------ EXERCISE MATERIALS

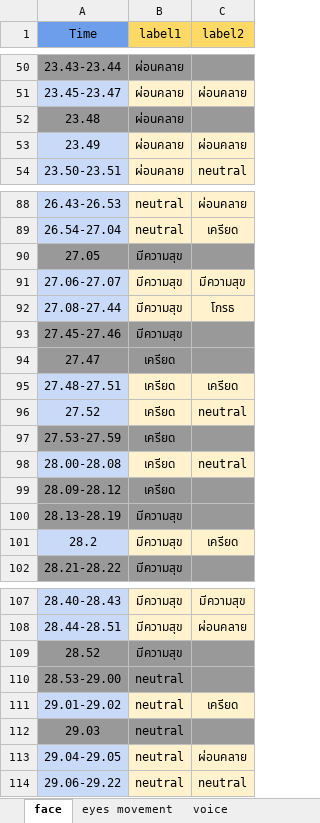
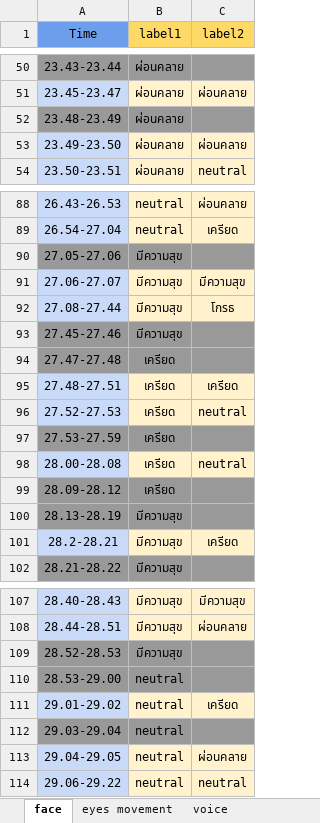
Before and after one commit to SukritJaAIproject/AICARE, an Excel workbook: test_youtube/Krittika/02_gssspotted.xlsx, sheet face, drawn as a sheet; only a part is shown, gaps mark what is left out; values as stored, in another font and other column widths than the file's, no borders; the diff covers the shown part only; the diff names each change by its address in the sheet, - before the commit and + after, or states it on an @@ line.

```diff
--- a/test_youtube/Krittika/02_gssspotted.xlsx (sheet face)
+++ b/test_youtube/Krittika/02_gssspotted.xlsx (sheet face)
-A52 (Time): 23.48
+A52 (Time): 23.48-23.49
-A53 (Time): 23.49
+A53 (Time): 23.49-23.50
-A90 (Time): 27.05
+A90 (Time): 27.05-27.06
-A94 (Time): 27.47
+A94 (Time): 27.47-27.48
-A96 (Time): 27.52
+A96 (Time): 27.52-27.53
-A101 (Time): 28.2
+A101 (Time): 28.2-28.21
-A109 (Time): 28.52
+A109 (Time): 28.52-28.53
-A112 (Time): 29.03
+A112 (Time): 29.03-29.04
```
Also changed, not shown: 9 edited cells elsewhere in this sheet, 1 other file.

------------

__WHAT IS NEEDED__
Copy all the material exactly; omit images.

__THE COMPLETED TASK__
Before and after one commit to SukritJaAIproject/AICARE, an Excel workbook: test_youtube/Krittika/02_gssspotted.xlsx, sheet face, drawn as a sheet; only a part is shown, gaps mark what is left out; values as stored, in another font and other column widths than the file's, no borders; the diff covers the shown part only; the diff names each change by its address in the sheet, - before the commit and + after, or states it on an @@ line.

```diff
--- a/test_youtube/Krittika/02_gssspotted.xlsx (sheet face)
+++ b/test_youtube/Krittika/02_gssspotted.xlsx (sheet face)
-A52 (Time): 23.48
+A52 (Time): 23.48-23.49
-A53 (Time): 23.49
+A53 (Time): 23.49-23.50
-A90 (Time): 27.05
+A90 (Time): 27.05-27.06
-A94 (Time): 27.47
+A94 (Time): 27.47-27.48
-A96 (Time): 27.52
+A96 (Time): 27.52-27.53
-A101 (Time): 28.2
+A101 (Time): 28.2-28.21
-A109 (Time): 28.52
+A109 (Time): 28.52-28.53
-A112 (Time): 29.03
+A112 (Time): 29.03-29.04
```
Also changed, not shown: 9 edited cells elsewhere in this sheet, 1 other file.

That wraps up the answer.